when you’re not inspired.”
“Brian Eno recommends doing nothing in order to get good ideas. Not ‘nothing’, but actual no-kidding NOTHING nothing.
This business with Eno jumping on the wrong train is interesting. Eno seems to have an absent-minded professor thing going on where he gets run over by taxis and such.
Have you ever studied other people’s methods for producing good ideas and cultivating a creative state?
“My favorite method is stopping everything for a moment. It’s amazing how difficult I find it these days to simply sit quietly. For example, yesterday I ended up on a long train journey. It wasn’t supposed to be a long journey but I got on the wrong train. I was late; I ran into the station, saw a sign saying ‘London’ and just jumped on the train. I tend to do things like that now and again.”

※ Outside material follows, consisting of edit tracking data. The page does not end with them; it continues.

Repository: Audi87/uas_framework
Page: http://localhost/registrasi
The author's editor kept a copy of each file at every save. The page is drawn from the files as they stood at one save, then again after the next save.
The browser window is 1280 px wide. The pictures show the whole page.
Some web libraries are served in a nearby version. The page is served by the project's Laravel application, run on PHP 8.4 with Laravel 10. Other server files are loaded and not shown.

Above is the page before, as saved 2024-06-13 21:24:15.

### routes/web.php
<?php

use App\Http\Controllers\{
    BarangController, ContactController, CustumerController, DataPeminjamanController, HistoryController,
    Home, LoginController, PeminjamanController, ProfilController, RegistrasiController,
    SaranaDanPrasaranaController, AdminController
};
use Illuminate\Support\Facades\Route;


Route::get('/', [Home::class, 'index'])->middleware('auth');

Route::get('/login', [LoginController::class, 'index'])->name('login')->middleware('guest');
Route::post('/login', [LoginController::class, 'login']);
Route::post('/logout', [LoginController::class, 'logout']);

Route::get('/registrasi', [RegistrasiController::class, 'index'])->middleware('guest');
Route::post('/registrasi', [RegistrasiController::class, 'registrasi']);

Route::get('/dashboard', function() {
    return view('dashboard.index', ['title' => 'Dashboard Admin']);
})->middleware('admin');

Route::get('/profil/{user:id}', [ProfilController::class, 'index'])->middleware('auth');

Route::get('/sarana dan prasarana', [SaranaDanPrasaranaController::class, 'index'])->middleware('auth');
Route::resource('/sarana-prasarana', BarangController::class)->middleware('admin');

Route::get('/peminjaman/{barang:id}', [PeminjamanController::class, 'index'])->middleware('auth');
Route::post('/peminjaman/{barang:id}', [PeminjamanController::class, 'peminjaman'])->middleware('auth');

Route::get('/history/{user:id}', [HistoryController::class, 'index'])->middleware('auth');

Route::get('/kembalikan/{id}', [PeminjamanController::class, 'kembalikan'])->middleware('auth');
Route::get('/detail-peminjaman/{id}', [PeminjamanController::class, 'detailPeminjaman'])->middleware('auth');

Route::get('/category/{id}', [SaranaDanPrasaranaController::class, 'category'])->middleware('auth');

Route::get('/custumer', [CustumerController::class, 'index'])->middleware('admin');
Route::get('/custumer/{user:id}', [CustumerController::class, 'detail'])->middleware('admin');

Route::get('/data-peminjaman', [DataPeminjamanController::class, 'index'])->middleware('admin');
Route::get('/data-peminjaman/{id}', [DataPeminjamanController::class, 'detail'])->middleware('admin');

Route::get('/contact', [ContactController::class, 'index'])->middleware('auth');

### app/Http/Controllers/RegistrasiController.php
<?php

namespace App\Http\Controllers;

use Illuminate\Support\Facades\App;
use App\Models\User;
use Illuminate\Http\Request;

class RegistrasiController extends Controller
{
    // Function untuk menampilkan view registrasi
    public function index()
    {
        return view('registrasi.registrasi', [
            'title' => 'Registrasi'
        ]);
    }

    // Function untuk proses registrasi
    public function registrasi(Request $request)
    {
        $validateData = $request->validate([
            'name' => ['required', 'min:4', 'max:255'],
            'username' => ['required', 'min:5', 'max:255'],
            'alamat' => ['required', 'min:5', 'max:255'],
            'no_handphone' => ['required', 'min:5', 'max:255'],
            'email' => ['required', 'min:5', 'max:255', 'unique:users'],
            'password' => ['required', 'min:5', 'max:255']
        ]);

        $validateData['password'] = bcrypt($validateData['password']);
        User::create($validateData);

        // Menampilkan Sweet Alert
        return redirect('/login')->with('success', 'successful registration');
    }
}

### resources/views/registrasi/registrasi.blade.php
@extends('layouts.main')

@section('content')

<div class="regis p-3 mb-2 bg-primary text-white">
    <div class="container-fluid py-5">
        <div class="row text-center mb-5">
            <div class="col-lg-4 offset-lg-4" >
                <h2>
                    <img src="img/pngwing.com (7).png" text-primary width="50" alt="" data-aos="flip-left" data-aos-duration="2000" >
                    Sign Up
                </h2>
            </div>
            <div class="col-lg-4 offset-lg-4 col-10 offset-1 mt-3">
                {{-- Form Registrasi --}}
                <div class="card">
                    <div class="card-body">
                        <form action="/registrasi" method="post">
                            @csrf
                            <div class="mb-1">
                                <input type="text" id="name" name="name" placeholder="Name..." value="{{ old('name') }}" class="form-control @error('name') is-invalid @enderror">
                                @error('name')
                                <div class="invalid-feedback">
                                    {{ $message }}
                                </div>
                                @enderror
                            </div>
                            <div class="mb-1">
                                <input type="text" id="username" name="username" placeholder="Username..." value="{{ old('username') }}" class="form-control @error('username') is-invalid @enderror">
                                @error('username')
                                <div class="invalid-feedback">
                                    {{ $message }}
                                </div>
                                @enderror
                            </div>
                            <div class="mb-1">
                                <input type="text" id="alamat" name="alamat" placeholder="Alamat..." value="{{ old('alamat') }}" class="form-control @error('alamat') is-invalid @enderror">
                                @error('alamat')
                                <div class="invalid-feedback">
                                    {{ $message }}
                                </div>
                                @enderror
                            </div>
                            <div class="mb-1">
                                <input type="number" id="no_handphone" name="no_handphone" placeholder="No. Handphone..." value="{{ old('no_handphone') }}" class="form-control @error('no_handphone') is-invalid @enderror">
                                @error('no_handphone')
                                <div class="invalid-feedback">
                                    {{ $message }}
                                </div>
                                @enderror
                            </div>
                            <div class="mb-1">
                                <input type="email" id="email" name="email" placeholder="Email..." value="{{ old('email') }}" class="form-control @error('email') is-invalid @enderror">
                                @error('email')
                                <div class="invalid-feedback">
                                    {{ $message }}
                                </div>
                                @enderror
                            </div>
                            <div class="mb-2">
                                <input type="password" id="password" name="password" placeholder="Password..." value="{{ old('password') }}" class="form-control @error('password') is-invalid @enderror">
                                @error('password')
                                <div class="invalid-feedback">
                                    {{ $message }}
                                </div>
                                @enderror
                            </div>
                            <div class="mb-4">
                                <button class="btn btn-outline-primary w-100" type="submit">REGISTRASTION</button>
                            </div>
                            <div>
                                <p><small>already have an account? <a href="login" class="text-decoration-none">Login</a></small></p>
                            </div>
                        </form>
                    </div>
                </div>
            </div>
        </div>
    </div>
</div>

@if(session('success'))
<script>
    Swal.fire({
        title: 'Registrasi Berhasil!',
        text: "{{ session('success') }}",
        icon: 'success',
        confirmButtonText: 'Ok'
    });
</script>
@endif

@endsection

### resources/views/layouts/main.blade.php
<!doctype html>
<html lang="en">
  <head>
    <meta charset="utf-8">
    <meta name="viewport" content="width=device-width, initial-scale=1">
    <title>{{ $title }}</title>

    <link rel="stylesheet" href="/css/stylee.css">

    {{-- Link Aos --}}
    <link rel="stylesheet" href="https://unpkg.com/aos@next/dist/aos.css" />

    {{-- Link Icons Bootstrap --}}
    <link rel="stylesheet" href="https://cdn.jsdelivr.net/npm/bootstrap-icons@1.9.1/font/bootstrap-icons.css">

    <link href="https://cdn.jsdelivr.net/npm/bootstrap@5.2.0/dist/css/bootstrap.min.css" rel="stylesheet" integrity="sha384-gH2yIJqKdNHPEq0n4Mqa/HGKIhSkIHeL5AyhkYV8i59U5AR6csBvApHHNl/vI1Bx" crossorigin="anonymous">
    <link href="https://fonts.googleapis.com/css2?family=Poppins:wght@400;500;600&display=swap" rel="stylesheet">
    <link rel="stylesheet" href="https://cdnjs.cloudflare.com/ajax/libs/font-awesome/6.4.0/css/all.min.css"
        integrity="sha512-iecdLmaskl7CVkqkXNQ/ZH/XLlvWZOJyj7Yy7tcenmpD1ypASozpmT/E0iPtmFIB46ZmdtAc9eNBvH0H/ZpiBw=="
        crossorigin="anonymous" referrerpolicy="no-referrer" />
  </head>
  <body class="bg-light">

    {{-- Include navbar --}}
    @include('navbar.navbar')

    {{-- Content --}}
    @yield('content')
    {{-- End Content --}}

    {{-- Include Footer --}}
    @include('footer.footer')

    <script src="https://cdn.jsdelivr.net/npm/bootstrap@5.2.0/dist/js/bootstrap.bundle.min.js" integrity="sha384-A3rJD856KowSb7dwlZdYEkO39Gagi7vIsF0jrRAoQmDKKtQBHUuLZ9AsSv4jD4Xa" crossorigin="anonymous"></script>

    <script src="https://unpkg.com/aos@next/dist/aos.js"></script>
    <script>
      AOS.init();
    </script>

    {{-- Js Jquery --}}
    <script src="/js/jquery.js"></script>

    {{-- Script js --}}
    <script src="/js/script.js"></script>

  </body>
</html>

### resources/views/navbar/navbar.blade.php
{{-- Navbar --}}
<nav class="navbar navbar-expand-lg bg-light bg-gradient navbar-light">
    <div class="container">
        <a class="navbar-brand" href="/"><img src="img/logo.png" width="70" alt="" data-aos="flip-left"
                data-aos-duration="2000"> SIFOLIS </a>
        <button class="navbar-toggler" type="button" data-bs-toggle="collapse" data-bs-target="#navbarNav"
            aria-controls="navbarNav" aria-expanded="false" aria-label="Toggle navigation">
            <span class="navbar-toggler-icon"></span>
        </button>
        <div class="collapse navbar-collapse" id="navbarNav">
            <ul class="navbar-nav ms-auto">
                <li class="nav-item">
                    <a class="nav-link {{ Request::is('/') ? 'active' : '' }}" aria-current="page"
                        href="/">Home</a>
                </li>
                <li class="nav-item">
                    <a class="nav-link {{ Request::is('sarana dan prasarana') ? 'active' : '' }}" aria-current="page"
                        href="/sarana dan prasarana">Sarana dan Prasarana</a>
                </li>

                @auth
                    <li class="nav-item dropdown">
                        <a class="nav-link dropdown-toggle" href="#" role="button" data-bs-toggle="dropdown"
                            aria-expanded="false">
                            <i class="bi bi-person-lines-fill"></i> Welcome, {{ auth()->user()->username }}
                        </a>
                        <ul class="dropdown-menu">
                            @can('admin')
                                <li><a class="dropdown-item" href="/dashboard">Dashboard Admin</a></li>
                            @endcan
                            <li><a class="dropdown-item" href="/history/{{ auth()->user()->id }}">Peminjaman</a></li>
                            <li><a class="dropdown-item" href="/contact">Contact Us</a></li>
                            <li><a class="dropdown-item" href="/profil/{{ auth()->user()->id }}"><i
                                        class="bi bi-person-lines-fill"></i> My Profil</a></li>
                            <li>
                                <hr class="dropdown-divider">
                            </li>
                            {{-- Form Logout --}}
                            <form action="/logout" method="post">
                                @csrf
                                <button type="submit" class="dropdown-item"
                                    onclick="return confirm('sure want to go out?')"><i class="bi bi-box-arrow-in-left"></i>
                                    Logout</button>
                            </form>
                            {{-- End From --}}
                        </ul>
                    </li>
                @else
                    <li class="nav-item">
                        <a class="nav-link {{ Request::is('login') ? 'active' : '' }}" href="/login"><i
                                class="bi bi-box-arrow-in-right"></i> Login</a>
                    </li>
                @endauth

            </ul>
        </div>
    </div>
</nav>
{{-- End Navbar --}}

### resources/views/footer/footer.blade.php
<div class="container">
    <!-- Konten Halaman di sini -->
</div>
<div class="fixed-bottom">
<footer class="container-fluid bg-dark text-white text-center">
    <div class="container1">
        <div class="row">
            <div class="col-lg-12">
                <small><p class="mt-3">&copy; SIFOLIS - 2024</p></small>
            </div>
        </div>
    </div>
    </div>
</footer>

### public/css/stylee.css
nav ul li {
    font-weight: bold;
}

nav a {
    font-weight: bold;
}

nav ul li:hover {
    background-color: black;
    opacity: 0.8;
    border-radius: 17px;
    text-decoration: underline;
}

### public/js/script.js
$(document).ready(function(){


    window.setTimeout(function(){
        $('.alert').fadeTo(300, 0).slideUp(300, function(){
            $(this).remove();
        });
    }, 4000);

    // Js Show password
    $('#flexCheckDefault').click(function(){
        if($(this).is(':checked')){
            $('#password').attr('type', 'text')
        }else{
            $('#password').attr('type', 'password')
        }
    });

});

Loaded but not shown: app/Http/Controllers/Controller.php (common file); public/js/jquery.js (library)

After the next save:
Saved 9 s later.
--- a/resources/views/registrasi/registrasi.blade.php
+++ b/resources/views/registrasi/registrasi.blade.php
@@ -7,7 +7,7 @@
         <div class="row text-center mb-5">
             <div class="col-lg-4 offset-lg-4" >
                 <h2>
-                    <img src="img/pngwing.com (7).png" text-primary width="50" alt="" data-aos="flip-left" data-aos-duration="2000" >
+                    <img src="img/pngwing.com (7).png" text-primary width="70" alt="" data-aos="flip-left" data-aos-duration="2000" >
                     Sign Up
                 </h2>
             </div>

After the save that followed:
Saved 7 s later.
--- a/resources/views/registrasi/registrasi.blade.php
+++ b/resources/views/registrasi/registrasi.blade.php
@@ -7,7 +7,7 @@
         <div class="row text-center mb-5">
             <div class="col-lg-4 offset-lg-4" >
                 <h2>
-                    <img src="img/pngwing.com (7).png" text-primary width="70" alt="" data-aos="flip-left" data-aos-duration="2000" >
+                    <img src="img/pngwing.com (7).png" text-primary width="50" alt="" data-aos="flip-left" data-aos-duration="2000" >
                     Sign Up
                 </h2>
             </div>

Then what happened?
“It was the slowest train I’ve ever ridden. It went from Southampton to London and stopped at twenty-three stations. I didn’t have a book with me, so I thought to myself: why not sit still for as long as you can? I used to be able to do that. I used to fly to America without anything to read and I never used to watch the films they were showing. I just sat still for seven hours. But yesterday… Jesus, it was a nightmare! Every few minutes I was checking my phone or texting someone something. I have to discipline myself.”
“When you miss a flight or a train you’re confronted with time that you didn’t expect to have. I like to think of it as a gift. Sleeping is sometimes an option. But I often let my thoughts float freely. Every now and then something evolves out of such idle moments.”

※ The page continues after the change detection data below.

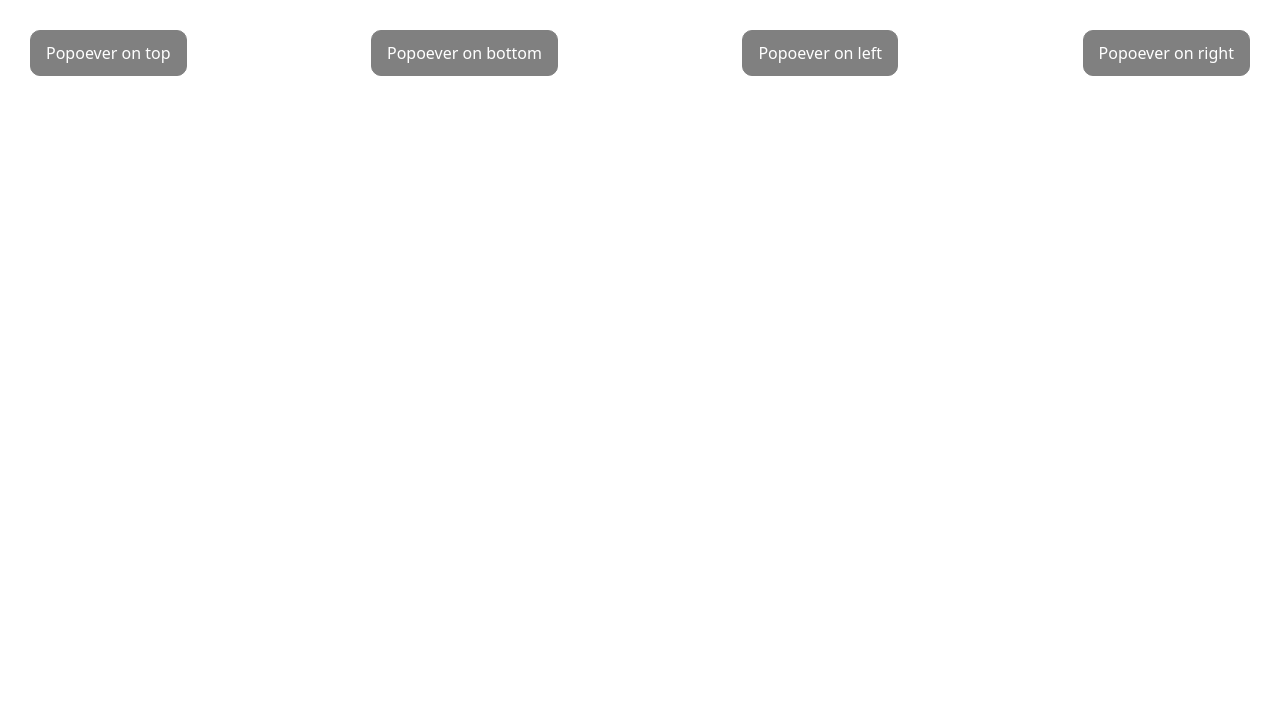
Repository: 1509Long/1509long.github.io
Page: exam.html
These files come from the project's save history. The page is drawn as it stood at one moment and after the next save; the edit follows.
The browser window is 1280 px wide. The pictures show the whole page.

Above is the page before, as saved 2022-05-24 20:37:02.

After the next save:
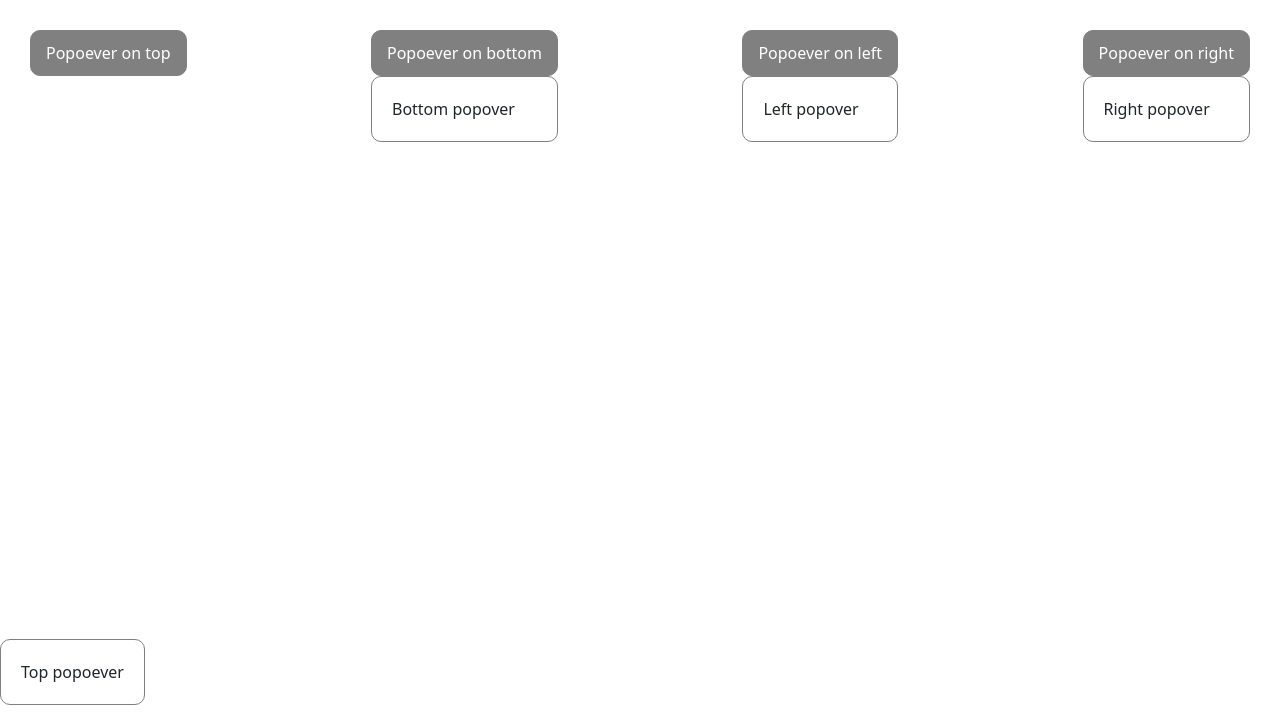
Saved 14 s later.
--- a/exam.html
+++ b/exam.html
@@ -21,9 +21,9 @@
       body {
         margin: 30px;
       }
-      .toggle-top , .toggle-bottom , .toggle-left , .toggle-right {
+      /* .toggle-top , .toggle-bottom , .toggle-left , .toggle-right {
         visibility: hidden;
-      }
+      } */
 
       #button {
         color: #fff;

“I call it ‘stolen time’ – there’s nothing more valuable than stolen time. It happens to me sometimes when I’ve set up a meeting at my studio at a certain time and it gets cancelled on short notice. When it happens, I’m like a giddy child. I think, ‘Wow, I’ve stolen half an hour. It’s so exciting – I can do whatever I want!'”
“Arto Lindsay always asks me: ‘When was the last time you did nothing for half an hour?’ I’m notoriously fidgety and have a hard time not answering messages or multitasking.”
“The original idea of ambient music was to try to give the listener an excuse to do nothing for some short period of time. Funny enough, the idea started in Germany – in an airport.”
Which airport? Berlin Tegel?
“No, Cologne. I had just come from Conny Plank’s studio and was on my way back to London. I remember it was a Sunday morning and I had some time to kill in the airport, which, by the way, was designed by Paul Schneider-Esleben, the father of Florian Schneider from Kraftwerk. (That’s the kind of thing only Eno would know.) It’s really a beautiful building, and back then it was quite new… So there I was, sitting in the airport on a lovely Sunday morning, with almost nobody else around, and all I could think of is: what a fantastic place to be! It all felt so modern, except…”
“Except that there was this terrible music playing…”
Wired magazine – October 28, 2015